Think Scotland said the European Union was becoming increasingly confused and divided in the face of UK negotiators – whose energy was described as a “welcome surprise”.
Consultant Miles Saltiel, writing for the think tank, said the UK faced a far easier task gaining support for its policies than the EU, who would eventually crumble under infighting.
He said Prime Minister Theresa May needed only to “align England with the devolved regions [and] get consumers and competitors of imported labour to reconcile” whereas the EU faced a far trickier task.
He wrote: “How much tougher for the EU, corralling a hydra-headed superstructure and two dozen plus nations?
“Both sides have toyed with splitting the other. At home, we remain mesmerised by Leavers vs Remainers, but the EU27 has its own fissures – budget contributors vs consumers, exporters of goods vs exporters of labour.”
He likened the EU’s red-line Brexit issues to a car driver ditching his steering wheel during a game of ‘chicken’ – a reckless move aimed to guarentee victory but which most likely signals his own doom.
Mr Saltiel said: “Think of Brussels’ position-papers as though the steering-wheel thrown out of the car by fifties dragsters playing ‘chicken’. Then again, the UK is able to exploit sixty years of EU shakedowns, leaving it unpopular with other international traders.
“The prospect of deals with third parties has Brussels rattled.
He accused the desperate EU of quickly reverting to “smoke and mirrors” and “bamboozling and bullying” in a bid to frustrate the UK.

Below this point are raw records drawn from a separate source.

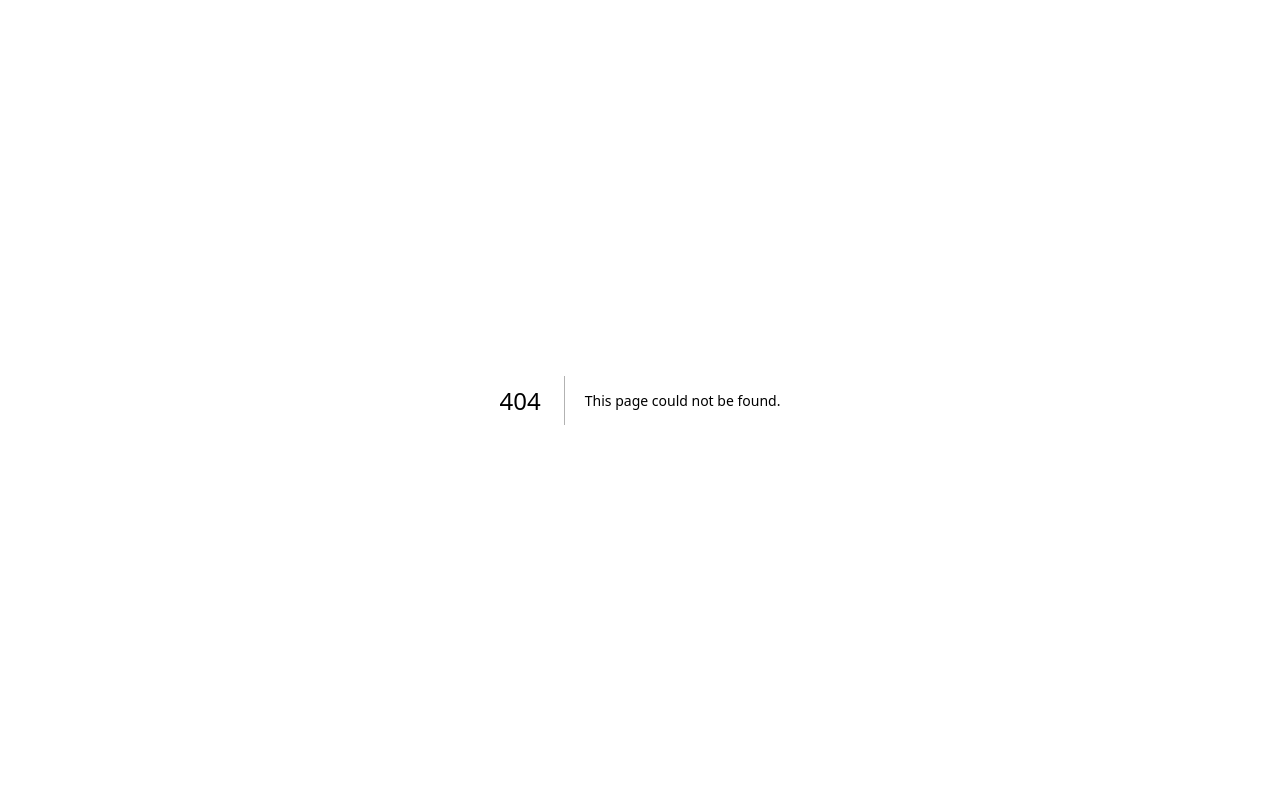
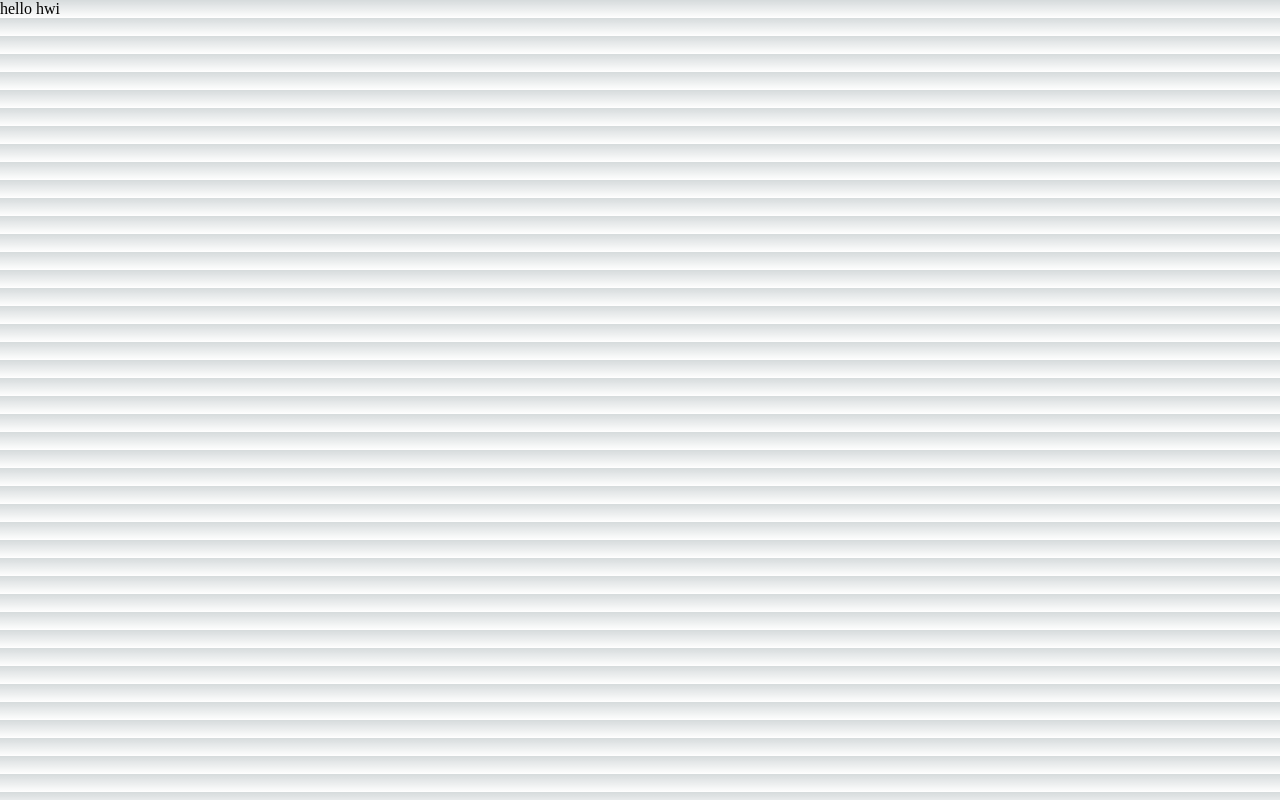
Before and after one commit to Cooka-devs/Cooka, a Next.js app in the folder frontend/: page /hwi in a window 1280 px wide. Before the commit this address had no page. Built offline with nearby package versions, Linux system fonts and the light colour scheme.

Commit message:
added page

```diff
--- /dev/null
+++ b/frontend/src/pages/hwi/index.tsx
@@ -0,0 +1,4 @@
+const HwiPage = () => {
+  return <div>hello hwi</div>;
+};
+export default HwiPage;
```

Mr Saltiel said: “Once negotiations kick in, it is time for meaningless detail intended to distract the other side. The EU is constitutionally well-suited to this sort of malarkey, bamboozling and bullying the smaller countries with which it has struck trade deals.

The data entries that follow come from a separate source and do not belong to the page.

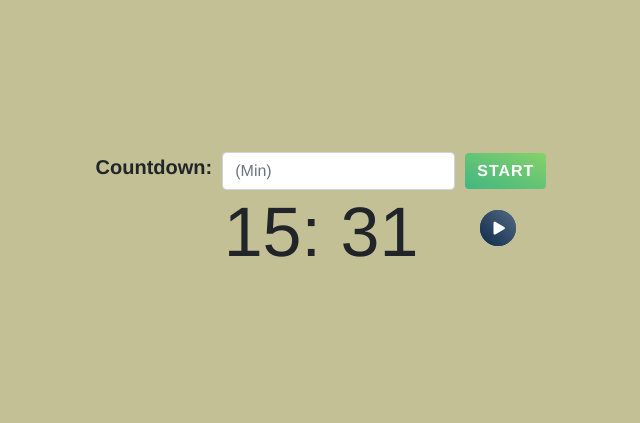
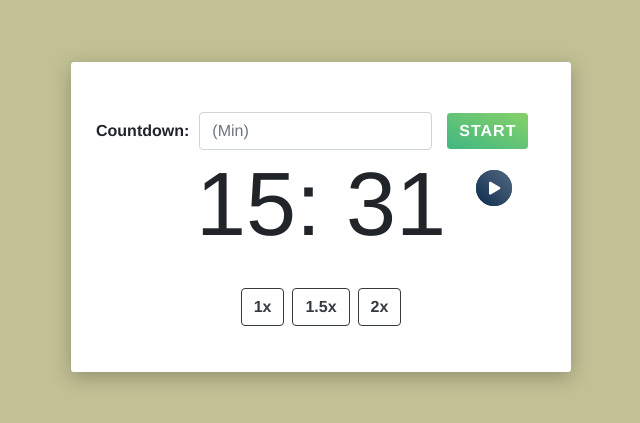
Before and after one commit to smiletondi/ways2cap-timer, a React (Create React App) app: page / in a window 1280 px wide. Shown: the part 183-606 px from the top of the page, without its empty margins (319-959 px from the left). Built offline with nearby package versions, Linux system fonts and the light colour scheme.

Commit message:
Add countdown footer

```diff
--- a/src/App.css
+++ b/src/App.css
@@ -8,7 +8,29 @@
   justify-content: center;
 }
 
-/*********** timer-header *******************/
+.countdown {
+  width: 500px;
+  min-height: 310px;
+  margin: 20px auto;
+  background: #fff;
+  padding: 25px;
+  border-radius: 3px;
+  box-shadow: 0 5px 20px rgba(0, 0, 0, 0.25);
+}
+
+.countdown-header {
+  margin-top: 25px;
+}
+
+.countdown-body {
+  position: relative;
+}
+
+.countdown-footer {
+  margin-top: 30px;
+}
+
+/*********** countdown-header *******************/
 
 .form-control {
   margin-right: 10px;
@@ -66,7 +88,7 @@
 }
 
 .countdown-total {
-  font-size: 70px;
+  font-size: 90px;
 }
 
 @keyframes blinker {
@@ -97,3 +119,19 @@
 .countdown-stop-button .btn i.fa-play {
   margin-left: 1px;
 }
+
+/*************** countdown-footer ************/
+.btn {
+  font-weight: 700;
+  transition: 0.3s;
+  border: none;
+  margin: 0 4px;
+  border: 1px solid;
+}
+
+.btn .active {
+  /* color: white; */
+  font-weight: 700;
+  transition: 0.3s;
+  background: linear-gradient(to top right, #0c2b4d, #556a82);
+}
--- a/src/App.js
+++ b/src/App.js
@@ -5,14 +5,14 @@ function App() {
   return (
     <div className="App">
       <div>
-        {/* <h3 className="countdown-title">Countdown Timer</h3> */}
         <div className="countdown">
           <div className="countdown-header">
             <div className="countdown-form">
               <form className="form-inline">
                 <div className="form-group">
-                  <h5 className="font-weight-bold count">Countdown: </h5>
+                  <label for="input" className="font-weight-bold count">Countdown: </label>
                   <input
+                    id="input"
                     type="number"
                     className="form-control"
                     placeholder="(Min)"
@@ -44,6 +44,19 @@ function App() {
               </div>
             </div>
           </div>
+          <div className="countdown-footer">
+            <div className="countdown-speed-buttons">
+              <div className="btn btn-outline-dark">
+                1x
+              </div>
+              <div className="btn btn-outline-dark">
+                1.5x
+              </div>
+              <div className="btn btn-outline-dark">
+                2x
+              </div>
+            </div>
+          </div>
 
         </div>
       </div >
```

“Its local cheerleaders purport to take its flimflam seriously – the rest of us need not.”
He concluded by advising UK negotiators to stay patient and not be intimidated by the EU’s red-line isues, claiming the union would become divided long before these become ultimatums.
He said: “After some initial surprise, the UK has found its game face, taking advantage of the EU’s missteps and laying the ground to score off its weaknesses.

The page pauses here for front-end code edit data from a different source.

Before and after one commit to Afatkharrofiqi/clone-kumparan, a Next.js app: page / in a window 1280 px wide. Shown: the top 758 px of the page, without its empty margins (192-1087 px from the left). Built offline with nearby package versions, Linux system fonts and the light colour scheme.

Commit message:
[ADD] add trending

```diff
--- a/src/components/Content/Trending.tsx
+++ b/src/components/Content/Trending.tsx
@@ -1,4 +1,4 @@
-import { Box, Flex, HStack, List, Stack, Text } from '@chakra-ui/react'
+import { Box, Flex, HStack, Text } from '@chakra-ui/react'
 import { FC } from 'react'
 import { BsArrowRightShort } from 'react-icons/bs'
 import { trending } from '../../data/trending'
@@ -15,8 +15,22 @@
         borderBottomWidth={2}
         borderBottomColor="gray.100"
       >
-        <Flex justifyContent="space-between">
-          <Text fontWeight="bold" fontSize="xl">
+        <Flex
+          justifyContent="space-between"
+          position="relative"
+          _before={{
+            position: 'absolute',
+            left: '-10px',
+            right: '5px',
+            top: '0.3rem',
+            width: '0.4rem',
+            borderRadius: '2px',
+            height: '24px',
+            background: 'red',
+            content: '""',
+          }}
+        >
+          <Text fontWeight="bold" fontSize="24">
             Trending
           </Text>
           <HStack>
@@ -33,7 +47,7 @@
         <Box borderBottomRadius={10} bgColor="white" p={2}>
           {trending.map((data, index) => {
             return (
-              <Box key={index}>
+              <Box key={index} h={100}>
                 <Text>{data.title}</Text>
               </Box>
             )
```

“I would make less of the formal bear-traps in wait for the EU by reason of its inevitable breaches of confidentiality, and more of its history…